A1 Telekom, one of the largest Internet Service Providers in Austria and Bulgaria recently admitted to a six-month-long compromise. The intrusion started in November of 2019 with a malware infection, which was detected one month later. However, IT staff at A1 continued to battle the persistent attacker for months, finding additional backdoors that the attacker used to maintain control of the network until May 2020. A1 Telekom believes that they finally removed all of the attacker’s access on May 22. A security blogger who reported on the incident claims that the attack was attributed to a Chinese Advanced Persistent Threat (APT) group known as GALLIUM, but A1 has not confirmed the attribution. Microsoft issued a warning in December 2019 that GALLIUM was actively targeting telecommunications service providers around the globe. Even though the actor was in the network for six months, A1 stated that while the threat actor accessed databases, they don’t believe any data was stolen, “because the thousands of databases and their relationships are by no means easy to understand for outsiders.” A1 has issued password resets and changed all keys on the databases.
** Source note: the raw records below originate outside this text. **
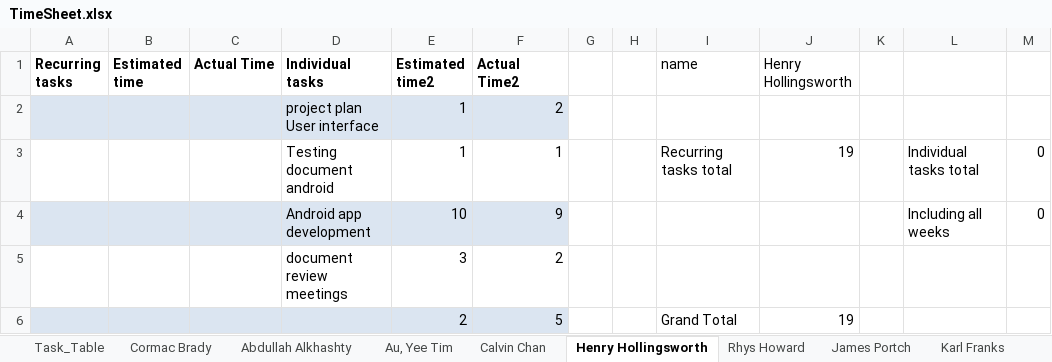
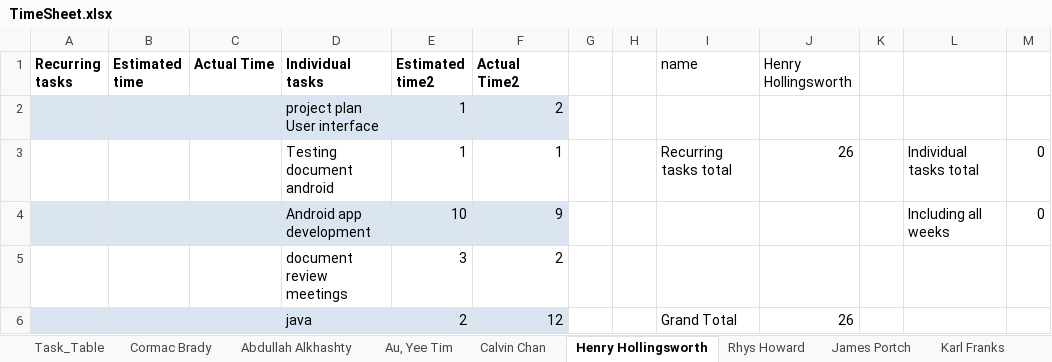
Before and after one commit to cob16/cs-221-group-project, an Excel workbook: man/Project_Plan/TimeSheet.xlsx, sheet Henry Hollingsworth, drawn as a sheet; values as stored, in another font and other column widths than the file's, no borders; removed rows and columns are numbered as before the commit, all else as after; the diff names each change by its address in the sheet, - before the commit and + after, or states it on an @@ line.

```diff
--- a/man/Project_Plan/TimeSheet.xlsx (sheet Henry Hollingsworth)
+++ b/man/Project_Plan/TimeSheet.xlsx (sheet Henry Hollingsworth)
-J3 (Henry Hollingsworth): 19
+J3 (Henry Hollingsworth): 26
-row 6:  |  |  |  | 2 | 5 |  |  | Grand Total | 19
+row 6:  |  |  | java | 2 | 12 |  |  | Grand Total | 26
```
Also changed, not shown: sheet Task_Table, sheet Abdullah Alkhashty, sheet James Portch, sheet Karl Franks, sheet Zach Yewman, sheet Calvin Chan, 4 more sheets, 1 other file.
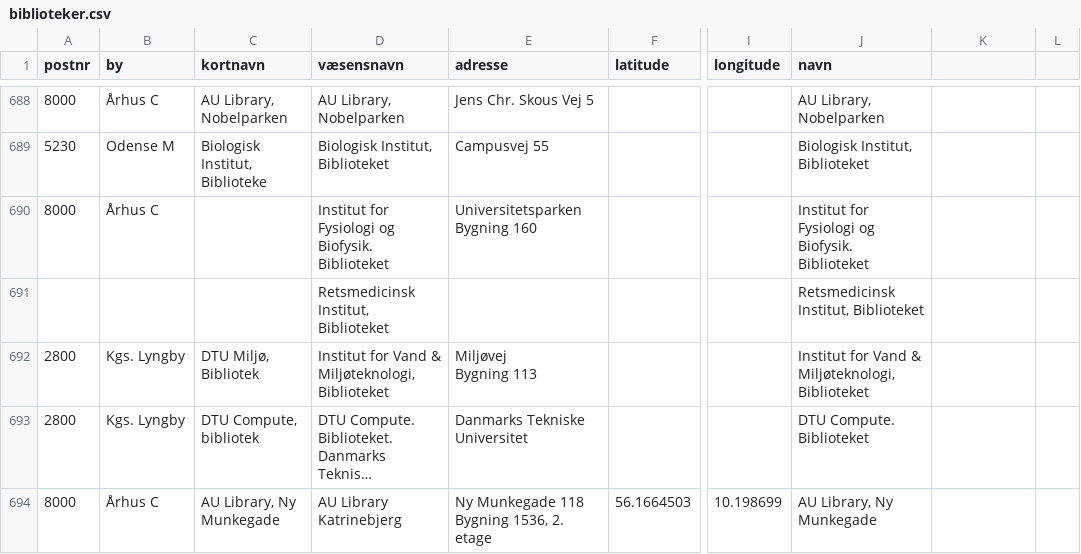
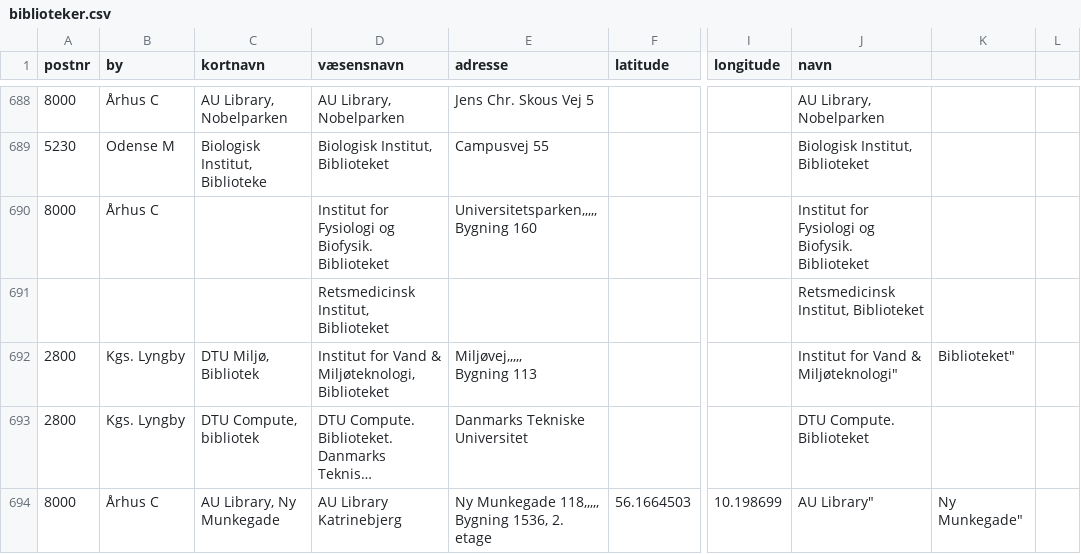
Before and after one commit to cphwulf/SimpleBookLibrary, a CSV file: Data/biblioteker.csv, drawn as a sheet; only a part is shown, gaps mark what is left out; long unchanged cells end in …; ↵ is a line break in a cell; the diff covers the shown part only; the diff names each change by its address in the sheet, - before the commit and + after, or states it on an @@ line.

Commit message:
list

```diff
--- a/Data/biblioteker.csv
+++ b/Data/biblioteker.csv
-E690 (adresse): Universitetsparken ↵ Bygning 160
+E690 (adresse): Universitetsparken,,,,, ↵ Bygning 160
-E692 (adresse): Miljøvej ↵ Bygning 113
+E692 (adresse): Miljøvej,,,,, ↵ Bygning 113
-J692 (navn): Institut for Vand & Miljøteknologi, Biblioteket
+J692 (navn): Institut for Vand & Miljøteknologi"
-K692: (empty)
+K692: Biblioteket"
-E694 (adresse): Ny Munkegade 118 ↵ Bygning 1536, 2. etage
+E694 (adresse): Ny Munkegade 118,,,,, ↵ Bygning 1536, 2. etage
-J694 (navn): AU Library, Ny Munkegade
+J694 (navn): AU Library"
-K694: (empty)
+K694: Ny Munkegade"
```
Also changed, not shown: 101 edited cells elsewhere in this file, 4 other files.
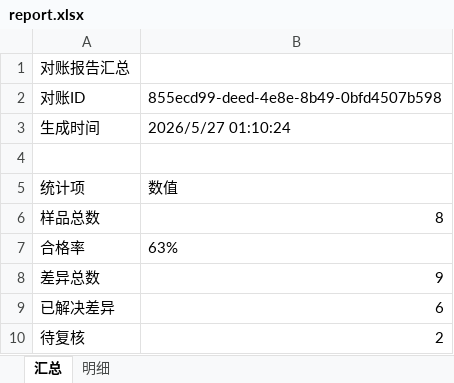
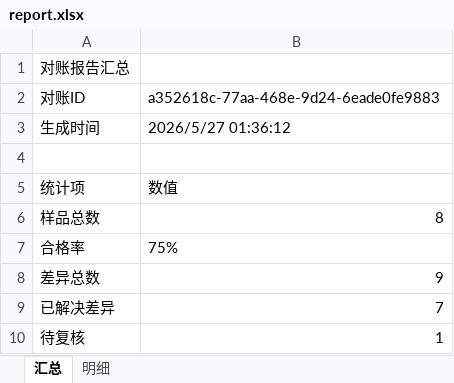
Before and after one commit to lizyyy/solo, an Excel workbook: zy70922/output/report.xlsx, sheet 汇总, drawn as a sheet; values as stored, in another font and other column widths than the file's, no borders; the diff names each change by its address in the sheet, - before the commit and + after, or states it on an @@ line.

```diff
--- a/zy70922/output/report.xlsx (sheet 汇总)
+++ b/zy70922/output/report.xlsx (sheet 汇总)
-B2: 855ecd99-deed-4e8e-8b49-0bfd4507b598
+B2: a352618c-77aa-468e-9d24-6eade0fe9883
-B3: 2026/5/27 01:10:24
+B3: 2026/5/27 01:36:12
-B7: 63%
+B7: 75%
-B9: 6
+B9: 7
-B10: 2
+B10: 1
```
Also changed, not shown: sheet 明细, 3 other files.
By Anthony Zampino Introduction Leading up to the most recent Russian invasion of Ukraine in